* TASK BRIEF *
A word-for-word copy of the entries, with the images left out, is what you should write.

* DATA RECORDS *
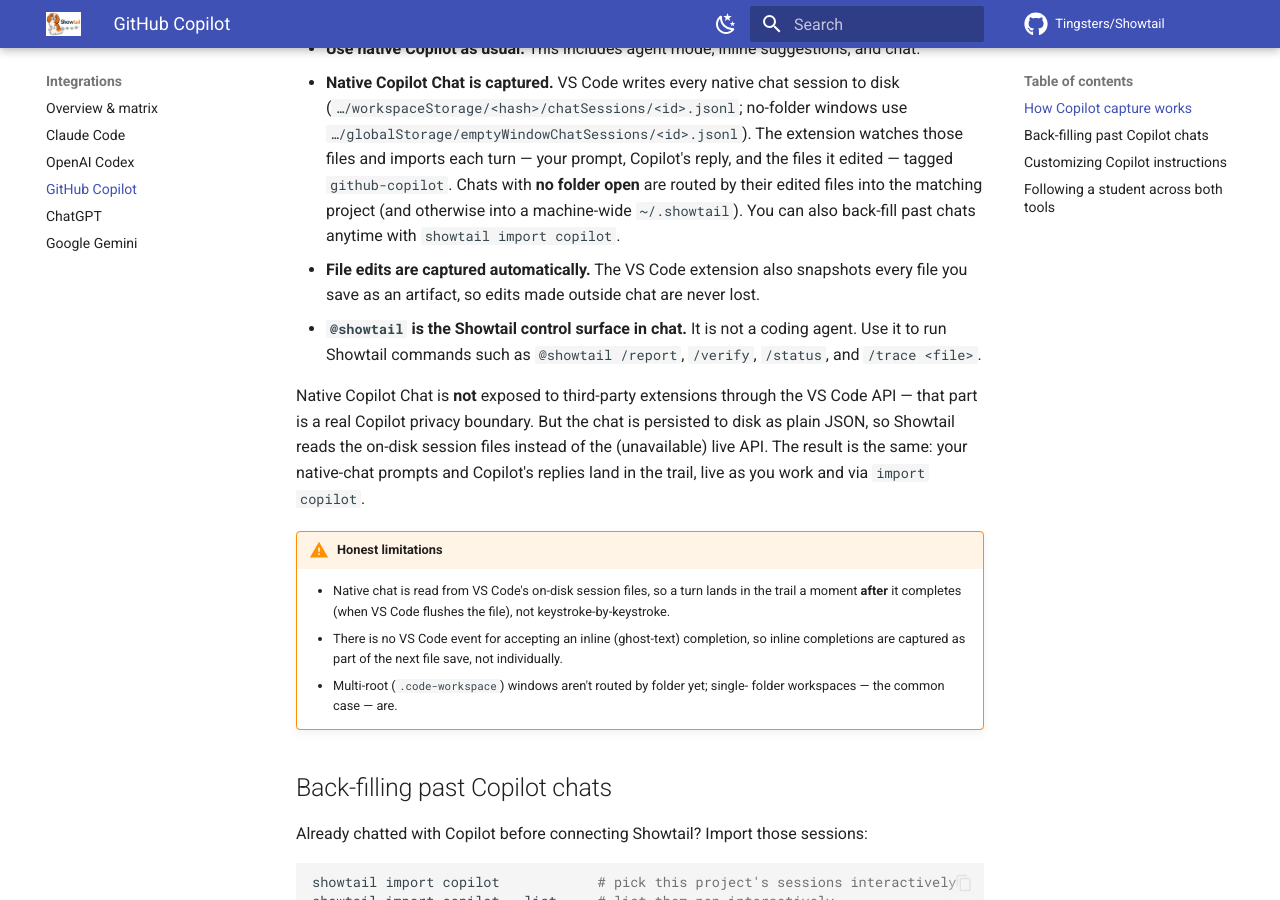
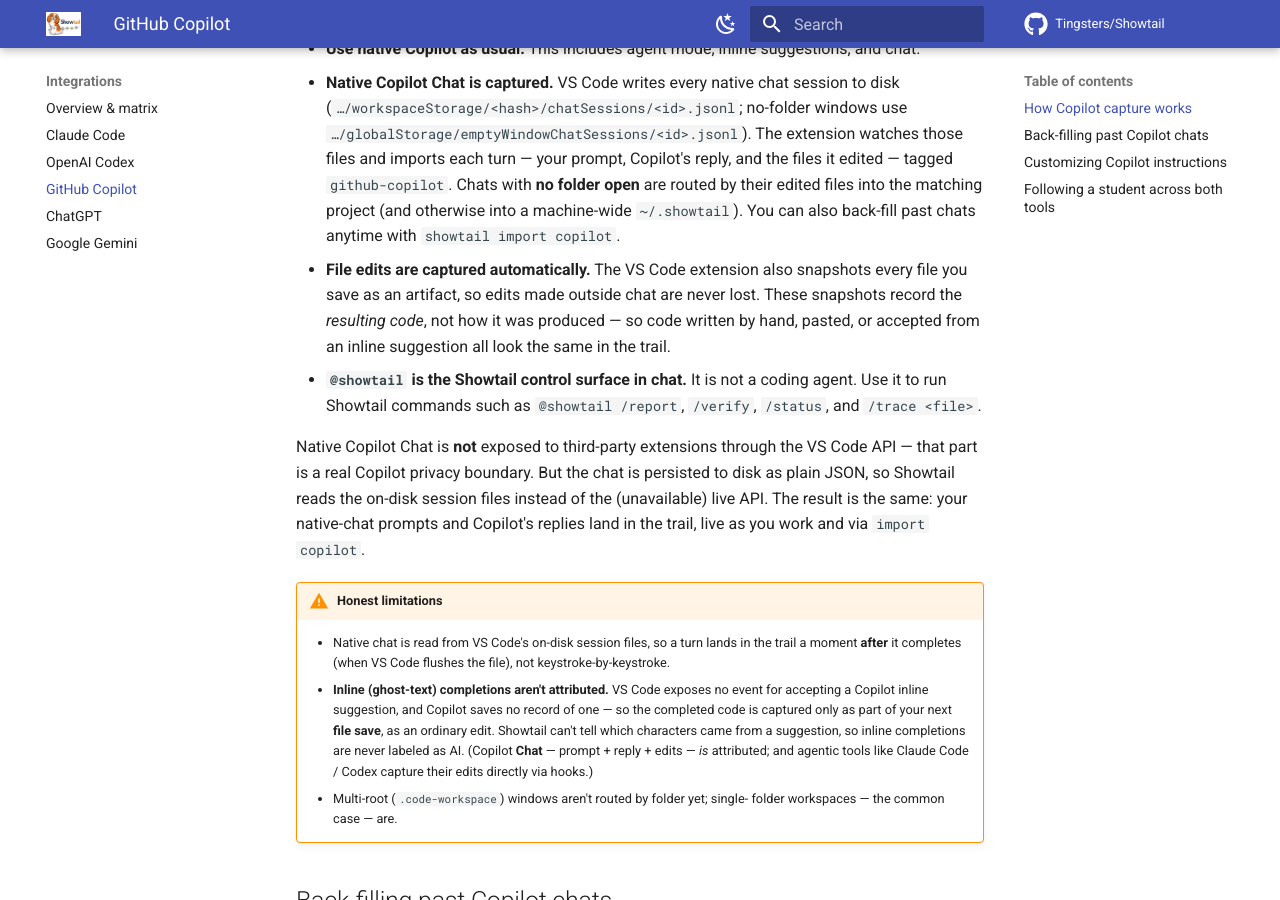
Before and after one commit to Tingsters/Showtail, an MkDocs documentation site: the page built from docs/integrations/copilot.md, in a window 1280 px wide and 900 px high, scrolled down 810 px. Built offline with MkDocs 1.6.1 and Material for MkDocs 9.7.7, drawn with Linux system fonts in a browser that asks for light colours; comment, search, counter and statistics services are not loaded.

Commit message:
docs(copilot): clarify inline completions are captured unattributed
VS Code exposes no event for accepting a Copilot ghost-text completion and
Copilot persists no record of one, so inline-completed code is captured only via
the next file save, as an ordinary edit — Showtail can't tell which characters
came from a suggestion. Make the docs say this plainly (vs Chat, which IS
attributed), so students/educators aren't misled about inline provenance.

Co-Authored-By: Claude Opus 4.8 <noreply@anthropic.com>

```diff
--- a/docs/integrations/copilot.md
+++ b/docs/integrations/copilot.md
@@ -43,7 +43,9 @@ differently:
   files into the matching project (and otherwise into a machine-wide `~/.showtail`).
   You can also back-fill past chats anytime with `showtail import copilot`.
 - **File edits are captured automatically.** The VS Code extension also snapshots
-  every file you save as an artifact, so edits made outside chat are never lost.
+  every file you save as an artifact, so edits made outside chat are never lost. These
+  snapshots record the *resulting code*, not how it was produced — so code written by
+  hand, pasted, or accepted from an inline suggestion all look the same in the trail.
 - **`@showtail` is the Showtail control surface in chat.** It is not a coding
   agent. Use it to run Showtail commands such as `@showtail /report`, `/verify`,
   `/status`, and `/trace <file>`.
@@ -58,9 +60,13 @@ Copilot's replies land in the trail, live as you work and via `import copilot`.
     - Native chat is read from VS Code's on-disk session files, so a turn lands in
       the trail a moment **after** it completes (when VS Code flushes the file), not
       keystroke-by-keystroke.
-    - There is no VS Code event for accepting an inline (ghost-text) completion,
-      so inline completions are captured as part of the next file save, not
-      individually.
+    - **Inline (ghost-text) completions aren't attributed.** VS Code exposes no event
+      for accepting a Copilot inline suggestion, and Copilot saves no record of one — so
+      the completed code is captured only as part of your next **file save**, as an
+      ordinary edit. Showtail can't tell which characters came from a suggestion, so
+      inline completions are never labeled as AI. (Copilot **Chat** — prompt + reply +
+      edits — *is* attributed; and agentic tools like Claude Code / Codex capture their
+      edits directly via hooks.)
     - Multi-root (`.code-workspace`) windows aren't routed by folder yet; single-
       folder workspaces — the common case — are.
 
```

* EXPECTED OUTPUT *
Before and after one commit to Tingsters/Showtail, an MkDocs documentation site: the page built from docs/integrations/copilot.md, in a window 1280 px wide and 900 px high, scrolled down 810 px. Built offline with MkDocs 1.6.1 and Material for MkDocs 9.7.7, drawn with Linux system fonts in a browser that asks for light colours; comment, search, counter and statistics services are not loaded.

Commit message:
docs(copilot): clarify inline completions are captured unattributed
VS Code exposes no event for accepting a Copilot ghost-text completion and
Copilot persists no record of one, so inline-completed code is captured only via
the next file save, as an ordinary edit — Showtail can't tell which characters
came from a suggestion. Make the docs say this plainly (vs Chat, which IS
attributed), so students/educators aren't misled about inline provenance.

Co-Authored-By: Claude Opus 4.8 <noreply@anthropic.com>

```diff
--- a/docs/integrations/copilot.md
+++ b/docs/integrations/copilot.md
@@ -43,7 +43,9 @@ differently:
   files into the matching project (and otherwise into a machine-wide `~/.showtail`).
   You can also back-fill past chats anytime with `showtail import copilot`.
 - **File edits are captured automatically.** The VS Code extension also snapshots
-  every file you save as an artifact, so edits made outside chat are never lost.
+  every file you save as an artifact, so edits made outside chat are never lost. These
+  snapshots record the *resulting code*, not how it was produced — so code written by
+  hand, pasted, or accepted from an inline suggestion all look the same in the trail.
 - **`@showtail` is the Showtail control surface in chat.** It is not a coding
   agent. Use it to run Showtail commands such as `@showtail /report`, `/verify`,
   `/status`, and `/trace <file>`.
@@ -58,9 +60,13 @@ Copilot's replies land in the trail, live as you work and via `import copilot`.
     - Native chat is read from VS Code's on-disk session files, so a turn lands in
       the trail a moment **after** it completes (when VS Code flushes the file), not
       keystroke-by-keystroke.
-    - There is no VS Code event for accepting an inline (ghost-text) completion,
-      so inline completions are captured as part of the next file save, not
-      individually.
+    - **Inline (ghost-text) completions aren't attributed.** VS Code exposes no event
+      for accepting a Copilot inline suggestion, and Copilot saves no record of one — so
+      the completed code is captured only as part of your next **file save**, as an
+      ordinary edit. Showtail can't tell which characters came from a suggestion, so
+      inline completions are never labeled as AI. (Copilot **Chat** — prompt + reply +
+      edits — *is* attributed; and agentic tools like Claude Code / Codex capture their
+      edits directly via hooks.)
     - Multi-root (`.code-workspace`) windows aren't routed by folder yet; single-
       folder workspaces — the common case — are.
 
```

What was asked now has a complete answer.